Identification of Disease Genes for Significant Linkage Regions Identified in NIDDK IBD Genetics Consortium SNP Linkage Scan

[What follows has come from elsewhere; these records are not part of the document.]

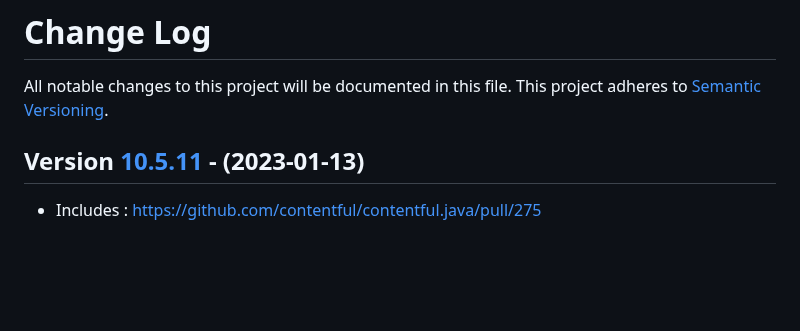
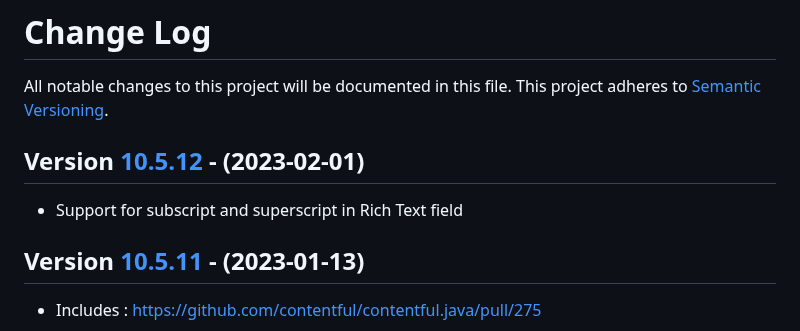
Before and after one commit to contentful/contentful.java, a Markdown page: CHANGELOG.md, the part around one of its changes. GitHub-like rendering; blank space fills up the shorter version.

```diff
--- a/CHANGELOG.md
+++ b/CHANGELOG.md
@@ -1,6 +1,9 @@
 # Change Log
 All notable changes to this project will be documented in this file.
 This project adheres to [Semantic Versioning](http://semver.org/).
+
+## Version [10.5.12] - (2023-02-01)
+- Support for subscript and superscript in Rich Text field
 
 ## Version [10.5.11] - (2023-01-13)
 - Includes : https://github.com/contentful/contentful.java/pull/275
```
Also changed, not shown: other parts of CHANGELOG.md (+1 -0 lines).
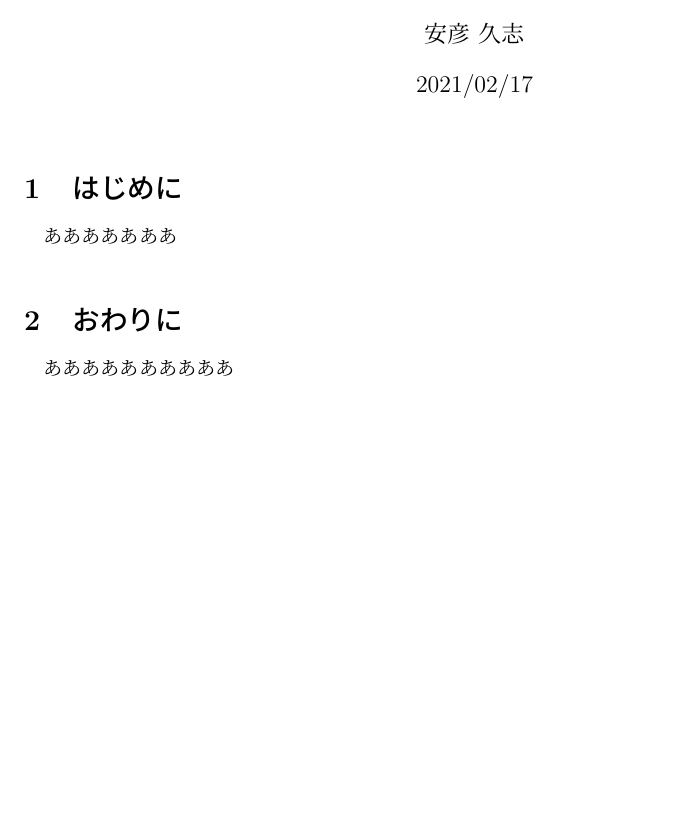
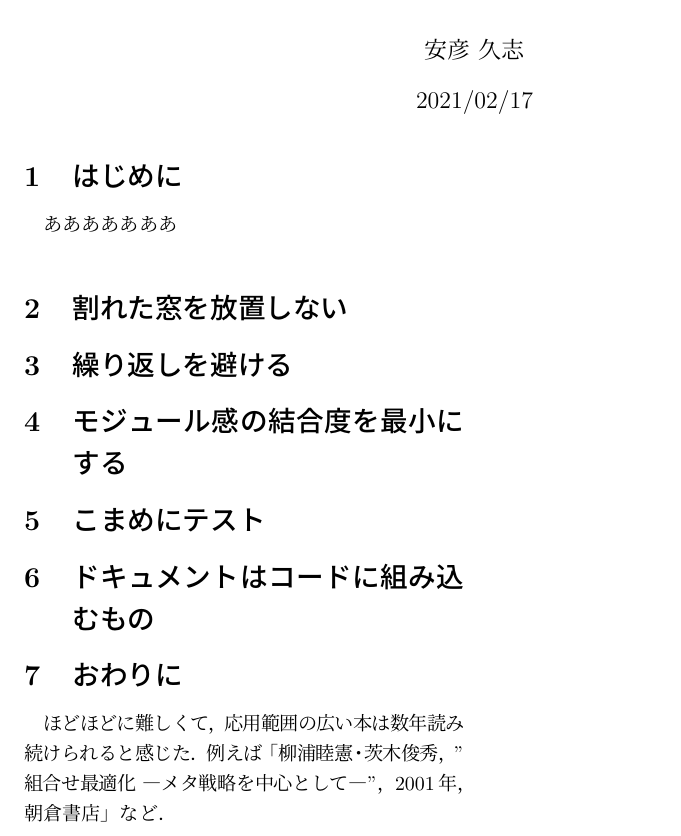
Before and after one commit to AbikoHisashi/pragmatic_programmer, a LaTeX document (impressions.tex): part of the page, cut so that both start at the same text, the shorter picture padded with empty space. Compiled offline with pLaTeX and dvipdfmx.

Commit message:
add section

```diff
--- a/impressions.tex
+++ b/impressions.tex
@@ -1,4 +1,4 @@
-\documentclass[a4paper,platex,dvipdfmx]{jarticle}
+\documentclass[a4paper,twocolumn,platex,dvipdfmx]{jarticle}
 \RequirePackage{plautopatch} % パッケージの依存関係を管理
 \setlength{\topmargin}{-1.3in}
 \setlength{\oddsidemargin}{0pt}
@@ -14,6 +14,12 @@
 \maketitle
 \section{はじめに}
 あああああああ
+\section{割れた窓を放置しない}
+\section{繰り返しを避ける}
+\section{モジュール感の結合度を最小にする}
+\section{こまめにテスト}
+\section{ドキュメントはコードに組み込むもの}
 \section{おわりに}
-ああああああああああ
+ほどほどに難しくて，応用範囲の広い本は数年読み続けられると感じた．
+例えば「柳浦睦憲・茨木俊秀，''組合せ最適化 ―メタ戦略を中心として―''，2001年，朝倉書店」など．
 \end{document}
```
Also changed, not shown: impressions.pdf, 1 other file.
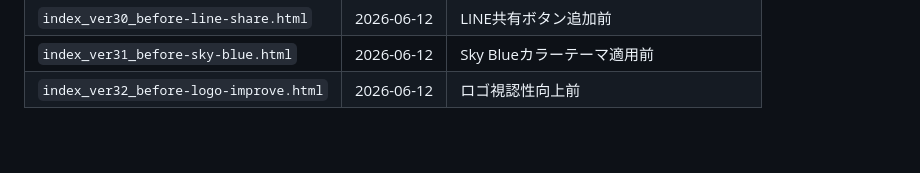
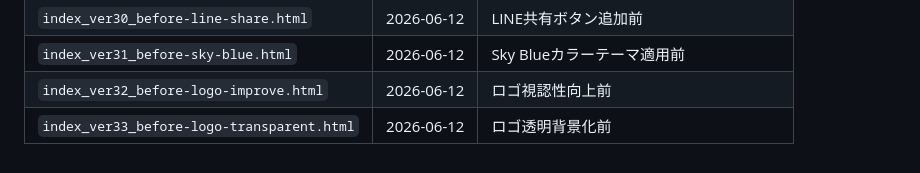
Before and after one commit to fumiyax/buddy41th, a Markdown page: CLAUDE.md, the part around the change. Rendered like a GitHub page.

Commit message:
update backup history in CLAUDE.md

```diff
--- a/CLAUDE.md
+++ b/CLAUDE.md
@@ -99,3 +99,4 @@
 | `index_ver30_before-line-share.html` | 2026-06-12 | LINE共有ボタン追加前 |
 | `index_ver31_before-sky-blue.html` | 2026-06-12 | Sky Blueカラーテーマ適用前 |
 | `index_ver32_before-logo-improve.html` | 2026-06-12 | ロゴ視認性向上前 |
+| `index_ver33_before-logo-transparent.html` | 2026-06-12 | ロゴ透明背景化前 |
```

Crohn’s disease (CD) is a complex genetic disorder of chronic inflammation of the gastrointestinal tract that results in increased morbidity, mortality, risk of cancer and cost to patient and society. Twenty to 30% of patients have a CD family history and the disease is four-fold increased in persons of Ashkenazi Jewish (AJ) ancestry. Multiple low penetrance susceptibility genes have been identified and confirmed, but these in total account for only 20% of CD genetic heritability. As part of the NIDDK IBD Genetics Consortium (IBDGC) the applicant performed the first SNP, high density, whole genome linkage study, four-fold larger than any prior linkage study and the only study with adequate numbers of AJ CD pairs (919 CD pairs, 196 pairs AJ). Non-parametric linkage analysis confirmed the IBD1 locus (Lod of 4.86), and identified three additional loci with genome-wide significant linkage: a novel locus at chromosome 13q13.3 (Lod 3.98, simulated whole genome p-value of 0.01) in all CD pedigrees, and loci at chromosomes 1p35.2 and 3q29, in the AJ CD pedigrees (Lod 3.50 and 3.19, respectively and simulated genome p-values of 0.02 and 0.05, respectively). Parametric linkage analysis showed that the 13q and 3q loci follow a recessive, high penetrance mode of inheritance (H-Lod 3.3 - 10% of families linked and H-Lod 3.5, 24% of AJ families linked, respectively) and 1p followed a dominant mode (H-Lod 3.4, 38% of AJ families linked). An ancillary R01 study to identify disease alleles for these three loci is proposed. The applicant will work with the IBDGC to assemble DNA samples on the AJ CD pedigrees and the non-Jewish, chromosome 13 - linked pedigrees and/or within the top quartile of non-parametric linkage evidence. Saturation genotyping will be performed across the 2-lod confidence interval for each locus, with a total of 9000 SNPs. Alleles significantly associated with CD will be identified by using within-pedigree association analysis (independent of linkage) with the program PBAT. Association will be replicated and/or extended in 722 AJ cases and controls, 200 cases to be newly recruited by the IBDGC as part of the ancillary R01, per IBDGC-coordinated plans. Deep re-sequencing of associated genes and regions will be done, in at least 50 CD cases and 50 controls, to identify potential disease alleles. The applicant will use a bioinformatics approach to analyze re-sequencing data for functional relevance. These alleles will then be characterized for association with CD in the 859 total AJ case-control pairs. Lastly, the applicant will determine expression characteristics of genes associated, both analyzing expressed RNA and protein, and how expression correlates with the disease associated versus wildtype alleles. Identifying very high penetrance disease alleles will allow us to determine the specific cause of CD in patients with the disease alleles, and eventually how these alleles cause CD pathophysiology. These discoveries will make possible predicting persons at great risk for developing CD, the potential of preventing the disease in carriers, and the development of therapies, especially for those with CD attributed to these newly identified disease alleles. PUBLIC HEALTH RELEVANCE: Nearly 500,000 Americans, both children and adults, have Crohn’s disease, and in approximately one-quarter of those affected, two or more family members have the disease. We have identified three small regions of the human genome, known as “loci,” that correlate with familial Crohn’s disease. With this study, we will test 9000 gene markers in these regions and identify the specific genes and, by gene sequencing, the specific DNA abnormalities that result in a significant proportion of familial Crohn’s disease.